I think it was a huge mistake for Team Hanyu to allow him to skate. The skater's health should be priority number one. Obviously Hanyu wanted to compete; highly competitive athletes won't willingly allow themselves to be sidelined. That's where the coaches and the rest of the team have to step in and be the voice of reason. It's not like this was the world championships or the Olympics...it was freakin' Cup of China...a GP event...it's insignificant in the grand scheme of things. In the end, was it worth it? I don't think so. I think it was risky, foolish and leaves the sport in a really muddy place all around. Not only was it bad for them to allow Hanyu to compete in his condition, but the fact that he was rewarded with a silver medal opens up an entirely different issue regarding how judging is a complete joke in this sport.
Hanyu will be out for 2-3 weeks to recover from his injuries. I wish him (and Han Yan) a speedy recovery, but I do not feel as though what he did was heroic, brave or praise-worthy. Gambling with your life and your physical well-being is never okay.
Yu-Na Kim Named Olympics Ambassador
It's older news but I wanted to talk about it anyway...
Yu-Na Kim seems to be enjoying the retired life but, ever the working woman, she will add yet another title to her long list of duties. Back on October 29, Yu-Na was named as an ambassador for the 2018 Olympic Games in Pyeongchang. I doubt if this comes as a surprise to anyone. After all, Yu-Na was instrumental in the bid for South Korea to host the Olympics so I think it's only right that she be a part of the event she helped to secure.

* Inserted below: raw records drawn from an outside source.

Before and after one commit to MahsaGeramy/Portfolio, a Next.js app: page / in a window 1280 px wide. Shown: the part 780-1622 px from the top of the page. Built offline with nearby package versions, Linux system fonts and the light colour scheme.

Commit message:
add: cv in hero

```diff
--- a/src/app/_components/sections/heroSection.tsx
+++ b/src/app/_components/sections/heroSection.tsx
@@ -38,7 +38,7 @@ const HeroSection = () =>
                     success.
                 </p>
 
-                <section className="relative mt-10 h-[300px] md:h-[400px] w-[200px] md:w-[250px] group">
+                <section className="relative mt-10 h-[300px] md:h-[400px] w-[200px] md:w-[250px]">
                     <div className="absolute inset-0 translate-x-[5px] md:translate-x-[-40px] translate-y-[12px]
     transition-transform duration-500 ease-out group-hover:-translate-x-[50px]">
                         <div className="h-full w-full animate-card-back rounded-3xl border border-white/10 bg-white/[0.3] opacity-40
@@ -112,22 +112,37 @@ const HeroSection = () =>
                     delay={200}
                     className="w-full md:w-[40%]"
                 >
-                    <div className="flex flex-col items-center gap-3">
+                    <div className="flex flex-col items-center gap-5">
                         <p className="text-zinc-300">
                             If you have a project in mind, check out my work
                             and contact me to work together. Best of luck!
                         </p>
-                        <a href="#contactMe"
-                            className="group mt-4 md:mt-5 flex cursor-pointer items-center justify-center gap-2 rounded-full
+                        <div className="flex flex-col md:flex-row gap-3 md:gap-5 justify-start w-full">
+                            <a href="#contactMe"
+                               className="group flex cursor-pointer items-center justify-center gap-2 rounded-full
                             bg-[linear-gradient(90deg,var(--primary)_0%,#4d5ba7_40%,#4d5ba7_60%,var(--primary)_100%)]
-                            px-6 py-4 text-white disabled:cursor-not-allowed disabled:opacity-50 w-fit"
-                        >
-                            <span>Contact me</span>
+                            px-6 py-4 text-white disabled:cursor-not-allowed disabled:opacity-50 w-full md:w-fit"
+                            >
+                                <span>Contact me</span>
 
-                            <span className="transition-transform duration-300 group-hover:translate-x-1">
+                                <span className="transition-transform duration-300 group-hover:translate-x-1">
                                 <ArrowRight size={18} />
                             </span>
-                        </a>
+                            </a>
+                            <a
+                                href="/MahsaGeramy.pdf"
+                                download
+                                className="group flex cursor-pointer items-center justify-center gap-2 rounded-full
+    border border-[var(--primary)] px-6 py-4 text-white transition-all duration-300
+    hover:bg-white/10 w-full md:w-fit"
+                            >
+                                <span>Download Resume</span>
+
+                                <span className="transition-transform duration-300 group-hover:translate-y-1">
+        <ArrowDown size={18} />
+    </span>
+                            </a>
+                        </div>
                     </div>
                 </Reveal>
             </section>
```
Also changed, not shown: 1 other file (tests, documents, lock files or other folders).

According to the article, Yu-Na will be "promoting the games and engaging the public as she participates in major domestic and international events." It sounds like an amazing opportunity and one that is well-deserved for Yu-Na. Lots of people are wondering whether she'll participate in the opening ceremonies (carrying the torch, singing) or if she'll be a featured guest during the figure skating gala. I'm sure we'll learn more as we get closer to Pyeongchang.